Australian anti-vaccine protesters compare state government to Nazis

Several thousand people demonstrated in Melbourne against the new vaccination mandates on Saturday, with some comparing the state government to the Nazis and calling for violence against politicians, local media said.

In Australia, where 83% of people aged 16 and over have been fully vaccinated against coronavirus, vaccinations nationwide are voluntary. But states and territories have mandated vaccination for many occupations and have prohibited the unvaccinated from participating in activities such as dining out and concerts.

The Melbourne rally against the vaccination mandate that went into effect on Saturday, which requires construction workers in the state of Victoria to be fully vaccinated, was peaceful, Age said the newspaper.

But a reporter posted a video on Twitter of a protester carrying a mock gallows with three ropes dangling from it, and the newspaper showed a protester carrying a poster depicting Victorian Prime Minister Daniel Andrews with a Hitler mustache and the hashtag #DictatorDan.

“We are being ruled by crazy medical bureaucrats,” Craig Kelly, former member of parliament for the Liberal Party and now leader of the United Australia party, told the rally, media reported.

Health worker prepares a Covid-19 vaccine at a Clalit temporary healthcare facility in Jerusalem, September 30, 2021. (Credit: YONATAN SINDEL / FLASH90)

Age They said some protesters called for violence against politicians, but did not offer details.

Andrews’ office and organizers of the protest could not immediately be reached for comment.

Australia has seen frequent, occasionally violent, demonstrations against vaccines in recent months, although the movement remains small, with polls showing national opposition in the single digits.

Victoria, the second most populous state with a quarter of Australia’s 25 million people, has a vaccination rate of 87% and has endured six COVID-19 crashes totaling nearly nine months.

Australia’s high vaccination rates were key in its decision to partially reopen international borders this month for the first time during the pandemic.

New South Wales, the most populous state, said it will host a group of vaccinated international students on December 6. The Victorian government also aims to bring back some international students before the end of the year.

1,221 new infections were reported Saturday in Victoria and four deaths, and 250 daily cases in New South Wales. Despite the Delta outbreaks that led to months of lockdown in the two largest cities, Sydney and Melbourne, the national tally of just under 190,000 infections and 1,591 deaths is far lower than that of many developed nations.

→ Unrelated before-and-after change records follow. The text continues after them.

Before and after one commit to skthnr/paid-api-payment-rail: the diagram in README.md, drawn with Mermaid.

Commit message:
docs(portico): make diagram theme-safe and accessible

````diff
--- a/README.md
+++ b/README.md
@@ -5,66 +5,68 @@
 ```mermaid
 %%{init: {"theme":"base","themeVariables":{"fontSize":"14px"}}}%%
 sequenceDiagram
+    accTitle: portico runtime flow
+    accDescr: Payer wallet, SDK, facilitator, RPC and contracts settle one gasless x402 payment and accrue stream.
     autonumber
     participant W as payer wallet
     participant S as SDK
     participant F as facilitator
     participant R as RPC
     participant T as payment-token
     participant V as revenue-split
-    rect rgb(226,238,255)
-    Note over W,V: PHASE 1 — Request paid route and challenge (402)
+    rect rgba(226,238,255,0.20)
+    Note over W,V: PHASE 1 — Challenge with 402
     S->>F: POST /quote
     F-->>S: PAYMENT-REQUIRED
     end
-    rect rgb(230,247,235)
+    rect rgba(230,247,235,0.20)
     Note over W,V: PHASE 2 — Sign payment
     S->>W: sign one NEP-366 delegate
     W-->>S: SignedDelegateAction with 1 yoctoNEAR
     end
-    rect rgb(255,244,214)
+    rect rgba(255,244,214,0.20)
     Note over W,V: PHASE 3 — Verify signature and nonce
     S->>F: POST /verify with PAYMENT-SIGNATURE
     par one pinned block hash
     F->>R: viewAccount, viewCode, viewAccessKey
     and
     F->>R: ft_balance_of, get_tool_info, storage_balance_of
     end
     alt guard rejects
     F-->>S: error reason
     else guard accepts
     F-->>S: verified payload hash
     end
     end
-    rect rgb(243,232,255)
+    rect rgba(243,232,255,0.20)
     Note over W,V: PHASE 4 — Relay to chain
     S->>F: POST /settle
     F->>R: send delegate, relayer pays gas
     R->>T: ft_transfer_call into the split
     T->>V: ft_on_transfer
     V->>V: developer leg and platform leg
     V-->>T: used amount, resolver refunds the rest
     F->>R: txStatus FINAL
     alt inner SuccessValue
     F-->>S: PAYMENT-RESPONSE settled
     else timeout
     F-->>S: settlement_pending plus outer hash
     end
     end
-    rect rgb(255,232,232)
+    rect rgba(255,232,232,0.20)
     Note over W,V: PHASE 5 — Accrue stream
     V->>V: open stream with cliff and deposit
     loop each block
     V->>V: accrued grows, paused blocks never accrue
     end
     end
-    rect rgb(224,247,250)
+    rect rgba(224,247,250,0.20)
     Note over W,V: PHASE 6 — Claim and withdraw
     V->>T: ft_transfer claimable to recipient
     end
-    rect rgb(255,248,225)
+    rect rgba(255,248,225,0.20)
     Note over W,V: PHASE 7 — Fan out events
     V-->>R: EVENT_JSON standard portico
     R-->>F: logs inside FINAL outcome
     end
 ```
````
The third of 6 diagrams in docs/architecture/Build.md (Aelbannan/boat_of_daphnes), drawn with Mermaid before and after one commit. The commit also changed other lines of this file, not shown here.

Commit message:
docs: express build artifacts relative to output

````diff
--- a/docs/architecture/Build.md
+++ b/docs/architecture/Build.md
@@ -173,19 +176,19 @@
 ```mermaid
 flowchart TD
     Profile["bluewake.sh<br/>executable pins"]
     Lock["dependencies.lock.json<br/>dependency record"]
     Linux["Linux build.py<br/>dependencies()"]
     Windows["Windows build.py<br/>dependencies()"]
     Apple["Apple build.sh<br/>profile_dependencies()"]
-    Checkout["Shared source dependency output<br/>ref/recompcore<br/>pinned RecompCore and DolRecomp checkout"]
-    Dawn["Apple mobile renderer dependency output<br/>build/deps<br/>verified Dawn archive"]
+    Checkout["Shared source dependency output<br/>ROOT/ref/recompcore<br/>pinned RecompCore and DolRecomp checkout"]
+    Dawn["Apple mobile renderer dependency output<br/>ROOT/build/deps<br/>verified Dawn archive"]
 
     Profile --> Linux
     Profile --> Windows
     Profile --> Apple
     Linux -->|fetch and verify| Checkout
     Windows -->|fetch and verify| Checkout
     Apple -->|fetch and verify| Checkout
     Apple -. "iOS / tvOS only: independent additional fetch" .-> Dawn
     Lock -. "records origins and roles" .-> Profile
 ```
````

Neighboring New Zealand, which is also learning to live with the coronavirus through high vaccination rates, reported 175 new cases, bringing the total number of confirmed cases since the start of the pandemic to 8,121. There have been 33 deaths in total.



Reference-www.jpost.com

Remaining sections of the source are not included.